Somehow, I was someplace where I didn't want to be and I couldn't go back because I just shook off an insistent pesterer. So I hopped on a bus. Mistake. Apparently, in Bangkok, you have to know where you're going to be on a bus. I got on just fine, then an official woman with a money belt approached me and asked where I was going. My answer of "anywhere" was unacceptable. My next answer of "not back there" was declined with equal if not greater disdain. Another passenger said the bus was going to the airport, so I jumped out at the next stop. I walked a little way and found a cool street: vendors, hippies, dreadlock salons, etc.
I spot this woman:

She makes AMAZING pad thai for me and lets me sit on her stool to eat (I may have seemed a bit edgy from the bus experience). Other patrons arrived, including a Cantonese speaker, so...instant friend. I asked them where we were and learned I was on Kao Shan Road--the main backpacker drag. Explains all the weed shirts and internet cafes.

Then to Wat Pho to see the famous Emerald Buddha. Every season (summer, winter, dry, rainy) the King, or more recently the Crown Prince, dresses the Emerald Buddha in seasonal attire. It's kind of like the woman on everyone's street who has a goose she likes to dress up for each holiday.

Nighttime, in my wanderings, I find another theatre and--what luck!--they had a traditional Thai dance performance that night. I bought a ticket and killed an hour by walking around the park. It was more like an exercise park. The paths were really running tracks, there was a huge group dance aerobics on, actual gym equipmentand these dudes, all over 60, playing hacky sack:
I ate something else from this guy:
The show was colorful! It was monkey. I think. It was hard to tell. But they all had great costumes, and before the show began, everyone stood for the National Anthem and images of the King were projected on a giant screen. Got back to the hostel very late, but early enough for the people at the front desk to write my name in Thai for me. It's pronounced "Camber."

Day 3 began with a short walk to the Jim Thompson House. I went here because Jim Thompson's story is shrouded in mystery, and I love all things mysterious and shrouded. He was an American silk magnate who lived for several years in Thailand, completely immersed in the culture, language, and industry. He mysteriously disappeared while on a walk through a jungle in Malaysia. One year later, on the exact same day, his sister was murdered in Delaware. No photos allowed in the house, so a lame shot from the outside:

Then I went to a Snake Farm and watched them milk a snake. I won't post pictures for the sake of my mom. Basically, they force the snake to bite something and squeeze the venom into a jar. They later inject it into a cow and get an anti-venom from it.

Next stop, lunch at the Delicious Delicious Kitchen. It lived up to its name and had a nice view:

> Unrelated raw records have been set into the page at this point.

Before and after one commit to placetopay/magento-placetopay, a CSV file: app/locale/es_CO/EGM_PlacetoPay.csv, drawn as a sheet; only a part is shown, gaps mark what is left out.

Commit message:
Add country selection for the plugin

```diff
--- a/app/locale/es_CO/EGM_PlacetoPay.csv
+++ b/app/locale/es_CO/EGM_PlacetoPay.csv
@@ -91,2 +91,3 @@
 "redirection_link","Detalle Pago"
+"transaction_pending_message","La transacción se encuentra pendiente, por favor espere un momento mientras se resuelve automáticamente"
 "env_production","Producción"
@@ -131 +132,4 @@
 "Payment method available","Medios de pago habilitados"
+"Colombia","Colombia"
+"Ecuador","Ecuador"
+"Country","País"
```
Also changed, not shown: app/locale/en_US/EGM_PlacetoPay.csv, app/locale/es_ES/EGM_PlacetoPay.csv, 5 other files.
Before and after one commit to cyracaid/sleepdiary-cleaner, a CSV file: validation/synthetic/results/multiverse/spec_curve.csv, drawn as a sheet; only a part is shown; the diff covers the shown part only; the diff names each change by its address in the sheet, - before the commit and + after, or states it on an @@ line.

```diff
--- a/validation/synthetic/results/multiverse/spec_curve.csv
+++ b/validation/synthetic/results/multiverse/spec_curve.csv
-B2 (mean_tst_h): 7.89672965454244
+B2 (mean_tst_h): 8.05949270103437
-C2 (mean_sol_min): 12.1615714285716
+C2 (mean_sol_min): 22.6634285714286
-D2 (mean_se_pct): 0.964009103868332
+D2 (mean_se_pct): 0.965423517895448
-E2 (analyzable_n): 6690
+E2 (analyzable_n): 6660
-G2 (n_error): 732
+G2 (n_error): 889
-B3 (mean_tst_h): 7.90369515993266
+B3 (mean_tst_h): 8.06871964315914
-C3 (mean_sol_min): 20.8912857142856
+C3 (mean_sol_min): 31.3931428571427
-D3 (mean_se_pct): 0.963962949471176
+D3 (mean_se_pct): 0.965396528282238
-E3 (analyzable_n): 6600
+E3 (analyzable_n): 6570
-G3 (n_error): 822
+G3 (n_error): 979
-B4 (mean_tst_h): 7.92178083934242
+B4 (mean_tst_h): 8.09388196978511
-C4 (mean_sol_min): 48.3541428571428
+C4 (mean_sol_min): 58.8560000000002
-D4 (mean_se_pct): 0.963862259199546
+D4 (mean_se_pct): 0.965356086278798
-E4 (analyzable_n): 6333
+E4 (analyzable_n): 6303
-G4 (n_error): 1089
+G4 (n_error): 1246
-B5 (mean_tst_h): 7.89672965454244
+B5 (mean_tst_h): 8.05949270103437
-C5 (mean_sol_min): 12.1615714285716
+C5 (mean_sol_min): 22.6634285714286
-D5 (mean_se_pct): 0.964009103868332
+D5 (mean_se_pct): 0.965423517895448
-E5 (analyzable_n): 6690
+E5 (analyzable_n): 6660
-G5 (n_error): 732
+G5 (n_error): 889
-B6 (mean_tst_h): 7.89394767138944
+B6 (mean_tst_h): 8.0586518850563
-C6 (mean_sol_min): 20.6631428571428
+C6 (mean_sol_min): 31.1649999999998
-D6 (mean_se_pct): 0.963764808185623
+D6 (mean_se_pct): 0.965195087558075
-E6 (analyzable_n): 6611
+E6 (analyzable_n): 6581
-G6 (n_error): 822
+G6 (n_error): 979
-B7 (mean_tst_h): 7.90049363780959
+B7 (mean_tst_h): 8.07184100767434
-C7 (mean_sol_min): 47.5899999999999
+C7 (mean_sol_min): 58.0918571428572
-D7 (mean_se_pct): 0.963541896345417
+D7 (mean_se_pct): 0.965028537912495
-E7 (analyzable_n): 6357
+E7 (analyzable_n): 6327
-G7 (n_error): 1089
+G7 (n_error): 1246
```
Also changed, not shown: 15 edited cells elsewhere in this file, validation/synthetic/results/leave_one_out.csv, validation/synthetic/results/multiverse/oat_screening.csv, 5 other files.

The rest of the afternoon was wandering through various neighborhoods and getting a Thai massage. I returned to the hostel early and was up at 5 the next morning for my flight. When I got back to Hong Kong, I immediately went to a 4-hour dance rehearsal for Rocky Horror. I was intensely sore for 3 days, the cause of which is yet undetermined: 4 hours of Time Warping or an hour-long session of getting stepped on and bent into several pretzel formations by a surprisingly strong Thai woman.
And now, more pictures:

If my mom was Thai:Creepy Ronald:
If Abe Lincoln was a Thai Statue:...more like a monumental Fred Astaire.
For The Mother: